Before-and-after page screenshots:
+---+
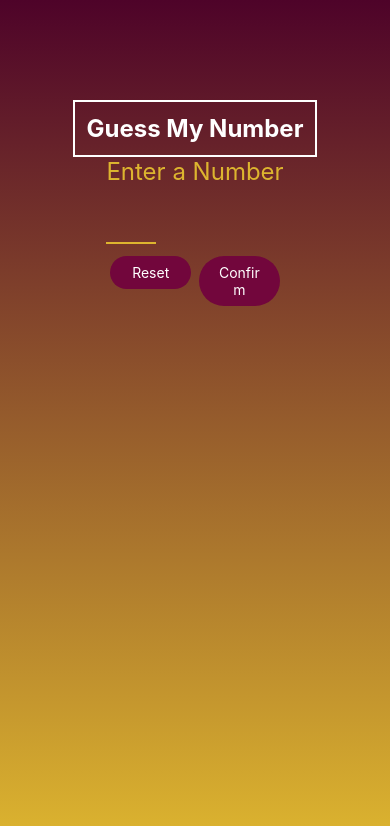
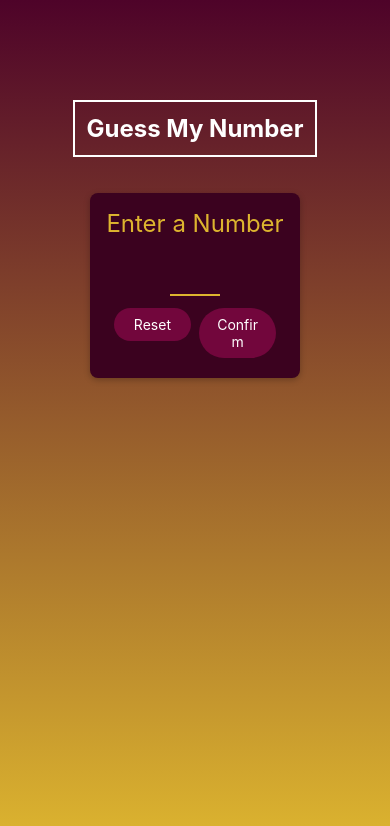
Before and after one commit to Ardad2/numberGuessingGame, a React Native app: screen / in a window 390 px wide. Shown: the top 826 px of the page. Built offline with nearby package versions, Linux system fonts and the light colour scheme.

Commit message:
added flex to the buttons

```diff
--- a/components/ui/Card.js
+++ b/components/ui/Card.js
@@ -1,13 +1,14 @@
-import { StyleSheet } from 'react-native';
+import { View, StyleSheet } from 'react-native';
+import Colors from '../../constants/colors';
 
 function Card({children}) {
-    return <View style={styles.inputContainer}>{children}</View>;
+    return <View style={styles.card}>{children}</View>;
 }
 
 export default Card;
 
 const styles = StyleSheet.create({
-    inputContainer: {
+    card: {
         justifyContent: 'center',
        alignItems: 'center',
         marginTop : 36,
--- /dev/null
+++ b/components/ui/InstructionTest.js
@@ -0,0 +1,16 @@
+import {Text, StyleSheet } from 'react-native';
+import Colors from '../../constants/colors';
+
+
+function InstructionText({children}) {
+    return <Text style={styles.instructionText}>{children}</Text>
+}
+
+export default InstructionText;
+
+const styles = StyleSheet.create({
+    instructionText: {
+        color: Colors.accent500,
+        fontSize: 24
+    }
+})
--- a/screens/GameScreen.js
+++ b/screens/GameScreen.js
@@ -1,9 +1,11 @@
 import { useState, useEffect } from 'react';
-import { View, Text, StyleSheet, Alert } from 'react-native';
+import { View, StyleSheet, Alert } from 'react-native';
 
 import NumberContainer from '../components/game/NumberContainer';
 import PrimaryButton from '../components/ui/PrimaryButton';
 import Title from '../components/ui/Title';
+import InstructionText from '../components/ui/InstructionTest';
+import Card from '../components/ui/Card';
 
 function generateRandomBetween(min, max, exclude)
  {
@@ -58,17 +60,21 @@ function GameScreen({userNumber, onGameOver}) {
     <View style={styles.screen}>
         <Title>Opponent's Guess</Title>
         <NumberContainer>{currentGuess}</NumberContainer>
-        <View>
-            <Text>Higher or lower?</Text>
+        <Card>
+            <InstructionText>Higher or lower?</InstructionText>
             <View>
+            <View style={styles.buttonContainer}>
             <PrimaryButton onPress={nextGuessHandler.bind(this, 'lower')}>
                 -
             </PrimaryButton>
+            </View>
+            <View style={styles.buttonContainer}>
             <PrimaryButton onPress={nextGuessHandler.bind(this, 'greater')}>
                 +
                 </PrimaryButton>
+                </View>
             </View>
-        </View>
+        </Card>
         {/*<View>LOG ROUNDS</View>*/}
     </View>
     );
@@ -81,4 +87,7 @@ const styles = StyleSheet.create({
         flex: 1,
         padding: 24
     },
+    buttonsContainer: {
+        flexDirection: 'row',
+    },
 });
--- a/screens/StartGameScreen.js
+++ b/screens/StartGameScreen.js
@@ -4,6 +4,8 @@ import { TextInput, StyleSheet, View, Alert, Text} from 'react-native';
 import PrimaryButton from '../components/ui/PrimaryButton'
 import Title from '../components/ui/Title'
 import Colors from '../constants/colors'
+import Card from '../components/ui/Card'
+import InstructionText from '../components/ui/InstructionTest';
 
 function StartGameScreen({onPickNumber}) {
     const [enteredNumber, setEnteredNumber] = useState('');
@@ -34,8 +36,8 @@ function StartGameScreen({onPickNumber}) {
     return (
         <View style={styles.rootContainer}>
             <Title>Guess My Number</Title>
-        <View style = {styles.inputContainer}>
-            <Text style={styles.instructionText}>Enter a Number</Text>
+        <Card>
+            <InstructionText>Enter a Number</InstructionText>
             <TextInput
             style={styles.numberInput}
             maxLength={2}
@@ -54,7 +56,7 @@ function StartGameScreen({onPickNumber}) {
                 <PrimaryButton onPress={confirmInputHandler} >Confirm</PrimaryButton>
                 </View>
             </View>
-        </View>
+        </Card>
         </View>
     );
 }
@@ -67,11 +69,6 @@ const styles = StyleSheet.create({
         marginTop: 100,
         alignItems: 'center'
     },
-    instructionText: {
-        color: Colors.accent500,
-        fontSize: 24
-    },
-
     numberInput: {
         height: 50,
         width: 50,
```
+---+
▶ _Exercise prompt_
Please copy the data above exactly; the pictures do not belong in the copy.

▶ _Solution to this problem_
Before and after one commit to Ardad2/numberGuessingGame, a React Native app: screen / in a window 390 px wide. Shown: the top 826 px of the page. Built offline with nearby package versions, Linux system fonts and the light colour scheme.

Commit message:
added flex to the buttons

```diff
--- a/components/ui/Card.js
+++ b/components/ui/Card.js
@@ -1,13 +1,14 @@
-import { StyleSheet } from 'react-native';
+import { View, StyleSheet } from 'react-native';
+import Colors from '../../constants/colors';
 
 function Card({children}) {
-    return <View style={styles.inputContainer}>{children}</View>;
+    return <View style={styles.card}>{children}</View>;
 }
 
 export default Card;
 
 const styles = StyleSheet.create({
-    inputContainer: {
+    card: {
         justifyContent: 'center',
        alignItems: 'center',
         marginTop : 36,
--- /dev/null
+++ b/components/ui/InstructionTest.js
@@ -0,0 +1,16 @@
+import {Text, StyleSheet } from 'react-native';
+import Colors from '../../constants/colors';
+
+
+function InstructionText({children}) {
+    return <Text style={styles.instructionText}>{children}</Text>
+}
+
+export default InstructionText;
+
+const styles = StyleSheet.create({
+    instructionText: {
+        color: Colors.accent500,
+        fontSize: 24
+    }
+})
--- a/screens/GameScreen.js
+++ b/screens/GameScreen.js
@@ -1,9 +1,11 @@
 import { useState, useEffect } from 'react';
-import { View, Text, StyleSheet, Alert } from 'react-native';
+import { View, StyleSheet, Alert } from 'react-native';
 
 import NumberContainer from '../components/game/NumberContainer';
 import PrimaryButton from '../components/ui/PrimaryButton';
 import Title from '../components/ui/Title';
+import InstructionText from '../components/ui/InstructionTest';
+import Card from '../components/ui/Card';
 
 function generateRandomBetween(min, max, exclude)
  {
@@ -58,17 +60,21 @@ function GameScreen({userNumber, onGameOver}) {
     <View style={styles.screen}>
         <Title>Opponent's Guess</Title>
         <NumberContainer>{currentGuess}</NumberContainer>
-        <View>
-            <Text>Higher or lower?</Text>
+        <Card>
+            <InstructionText>Higher or lower?</InstructionText>
             <View>
+            <View style={styles.buttonContainer}>
             <PrimaryButton onPress={nextGuessHandler.bind(this, 'lower')}>
                 -
             </PrimaryButton>
+            </View>
+            <View style={styles.buttonContainer}>
             <PrimaryButton onPress={nextGuessHandler.bind(this, 'greater')}>
                 +
                 </PrimaryButton>
+                </View>
             </View>
-        </View>
+        </Card>
         {/*<View>LOG ROUNDS</View>*/}
     </View>
     );
@@ -81,4 +87,7 @@ const styles = StyleSheet.create({
         flex: 1,
         padding: 24
     },
+    buttonsContainer: {
+        flexDirection: 'row',
+    },
 });
--- a/screens/StartGameScreen.js
+++ b/screens/StartGameScreen.js
@@ -4,6 +4,8 @@ import { TextInput, StyleSheet, View, Alert, Text} from 'react-native';
 import PrimaryButton from '../components/ui/PrimaryButton'
 import Title from '../components/ui/Title'
 import Colors from '../constants/colors'
+import Card from '../components/ui/Card'
+import InstructionText from '../components/ui/InstructionTest';
 
 function StartGameScreen({onPickNumber}) {
     const [enteredNumber, setEnteredNumber] = useState('');
@@ -34,8 +36,8 @@ function StartGameScreen({onPickNumber}) {
     return (
         <View style={styles.rootContainer}>
             <Title>Guess My Number</Title>
-        <View style = {styles.inputContainer}>
-            <Text style={styles.instructionText}>Enter a Number</Text>
+        <Card>
+            <InstructionText>Enter a Number</InstructionText>
             <TextInput
             style={styles.numberInput}
             maxLength={2}
@@ -54,7 +56,7 @@ function StartGameScreen({onPickNumber}) {
                 <PrimaryButton onPress={confirmInputHandler} >Confirm</PrimaryButton>
                 </View>
             </View>
-        </View>
+        </Card>
         </View>
     );
 }
@@ -67,11 +69,6 @@ const styles = StyleSheet.create({
         marginTop: 100,
         alignItems: 'center'
     },
-    instructionText: {
-        color: Colors.accent500,
-        fontSize: 24
-    },
-
     numberInput: {
         height: 50,
         width: 50,
```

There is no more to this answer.